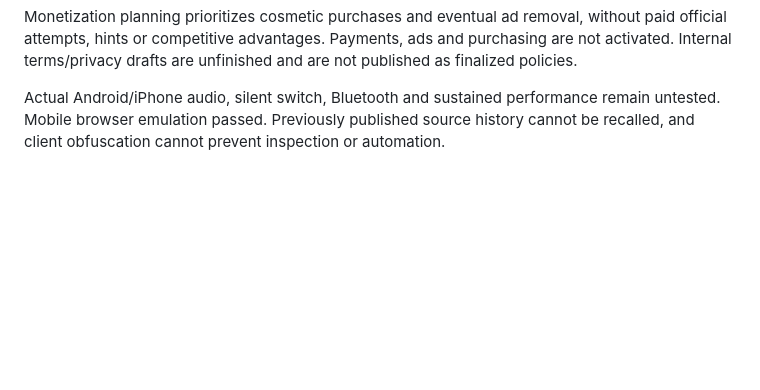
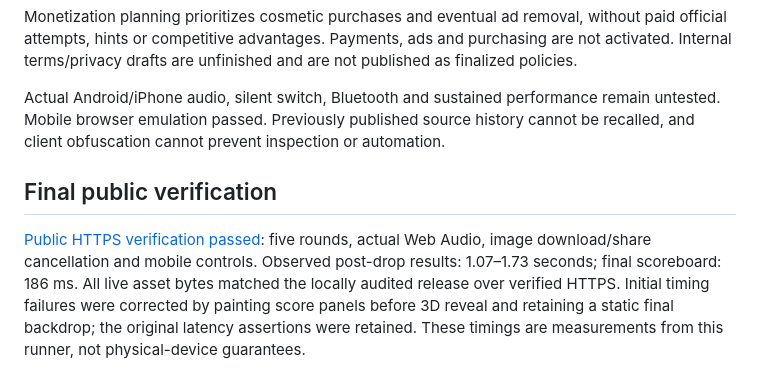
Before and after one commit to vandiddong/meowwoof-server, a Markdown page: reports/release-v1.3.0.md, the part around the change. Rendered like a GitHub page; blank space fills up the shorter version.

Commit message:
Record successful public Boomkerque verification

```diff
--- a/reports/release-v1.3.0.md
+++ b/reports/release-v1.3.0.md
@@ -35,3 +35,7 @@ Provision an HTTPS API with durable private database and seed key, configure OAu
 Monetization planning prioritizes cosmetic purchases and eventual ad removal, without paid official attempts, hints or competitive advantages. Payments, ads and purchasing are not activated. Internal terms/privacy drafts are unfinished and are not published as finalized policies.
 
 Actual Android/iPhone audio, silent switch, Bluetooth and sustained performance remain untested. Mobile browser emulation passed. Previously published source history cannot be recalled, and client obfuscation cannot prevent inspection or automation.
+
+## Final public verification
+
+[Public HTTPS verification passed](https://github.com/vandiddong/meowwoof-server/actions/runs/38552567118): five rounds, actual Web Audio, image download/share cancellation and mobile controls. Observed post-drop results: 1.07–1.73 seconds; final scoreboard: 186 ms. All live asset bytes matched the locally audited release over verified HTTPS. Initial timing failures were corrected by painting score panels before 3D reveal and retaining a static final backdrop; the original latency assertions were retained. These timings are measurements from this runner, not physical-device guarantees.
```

=======

* **DIRECTIONS FOR THIS TASK**: Make a copy of each line in the records that has the word "reports".

* **OUTPUT OF THE TASK**:
Before and after one commit to vandiddong/meowwoof-server, a Markdown page: reports/release-v1.3.0.md, the part around the change. Rendered like a GitHub page; blank space fills up the shorter version.
--- a/reports/release-v1.3.0.md
+++ b/reports/release-v1.3.0.md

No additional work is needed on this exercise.